> EXERCISE OBJECTIVE: The data should be written out in full, exactly as it stands, and the pictures dropped.

> DATA FOR ANALYSIS:
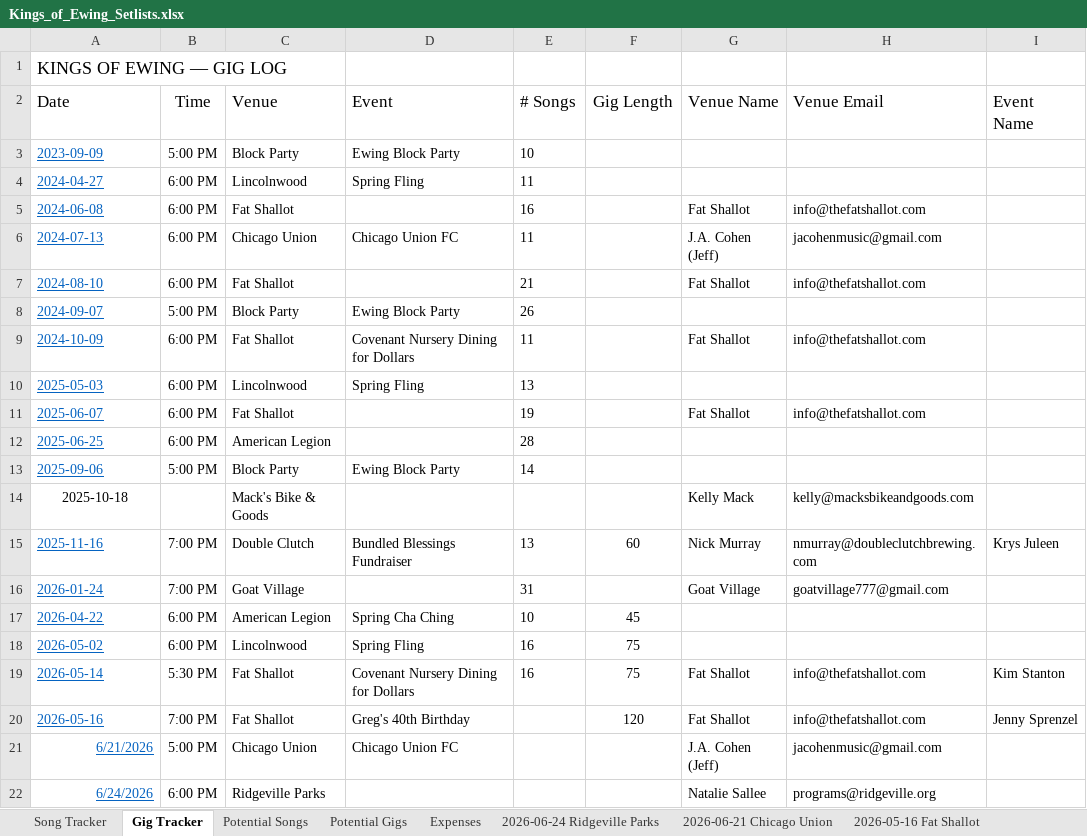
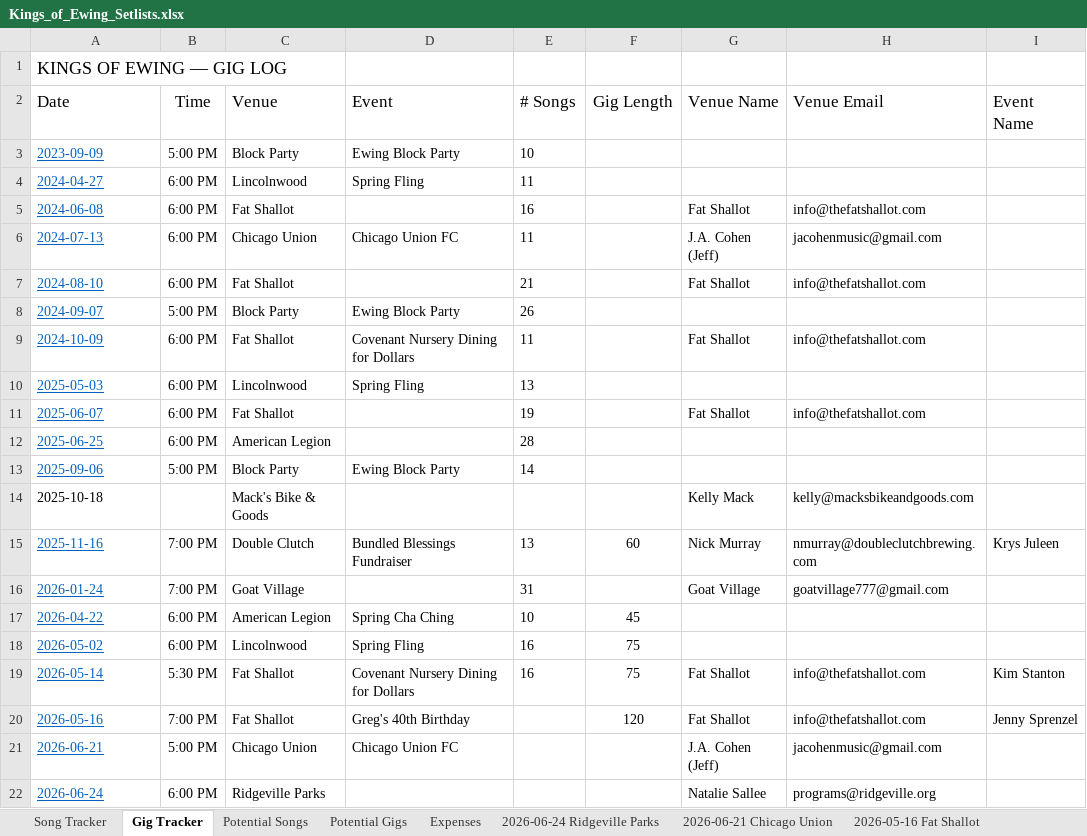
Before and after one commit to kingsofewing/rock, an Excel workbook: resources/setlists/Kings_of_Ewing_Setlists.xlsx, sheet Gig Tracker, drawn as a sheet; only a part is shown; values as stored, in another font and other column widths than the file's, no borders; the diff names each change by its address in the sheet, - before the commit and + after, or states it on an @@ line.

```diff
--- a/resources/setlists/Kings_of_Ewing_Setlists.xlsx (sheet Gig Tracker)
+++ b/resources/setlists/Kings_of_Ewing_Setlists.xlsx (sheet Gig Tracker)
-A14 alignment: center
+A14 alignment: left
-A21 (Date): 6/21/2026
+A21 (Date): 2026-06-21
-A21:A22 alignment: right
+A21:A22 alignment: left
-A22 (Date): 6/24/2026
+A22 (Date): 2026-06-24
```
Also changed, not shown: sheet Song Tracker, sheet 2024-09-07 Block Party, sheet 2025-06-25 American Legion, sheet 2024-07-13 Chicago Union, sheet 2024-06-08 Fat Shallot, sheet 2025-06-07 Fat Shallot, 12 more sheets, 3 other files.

> TASK SOLUTION:
Before and after one commit to kingsofewing/rock, an Excel workbook: resources/setlists/Kings_of_Ewing_Setlists.xlsx, sheet Gig Tracker, drawn as a sheet; only a part is shown; values as stored, in another font and other column widths than the file's, no borders; the diff names each change by its address in the sheet, - before the commit and + after, or states it on an @@ line.

```diff
--- a/resources/setlists/Kings_of_Ewing_Setlists.xlsx (sheet Gig Tracker)
+++ b/resources/setlists/Kings_of_Ewing_Setlists.xlsx (sheet Gig Tracker)
-A14 alignment: center
+A14 alignment: left
-A21 (Date): 6/21/2026
+A21 (Date): 2026-06-21
-A21:A22 alignment: right
+A21:A22 alignment: left
-A22 (Date): 6/24/2026
+A22 (Date): 2026-06-24
```
Also changed, not shown: sheet Song Tracker, sheet 2024-09-07 Block Party, sheet 2025-06-25 American Legion, sheet 2024-07-13 Chicago Union, sheet 2024-06-08 Fat Shallot, sheet 2025-06-07 Fat Shallot, 12 more sheets, 3 other files.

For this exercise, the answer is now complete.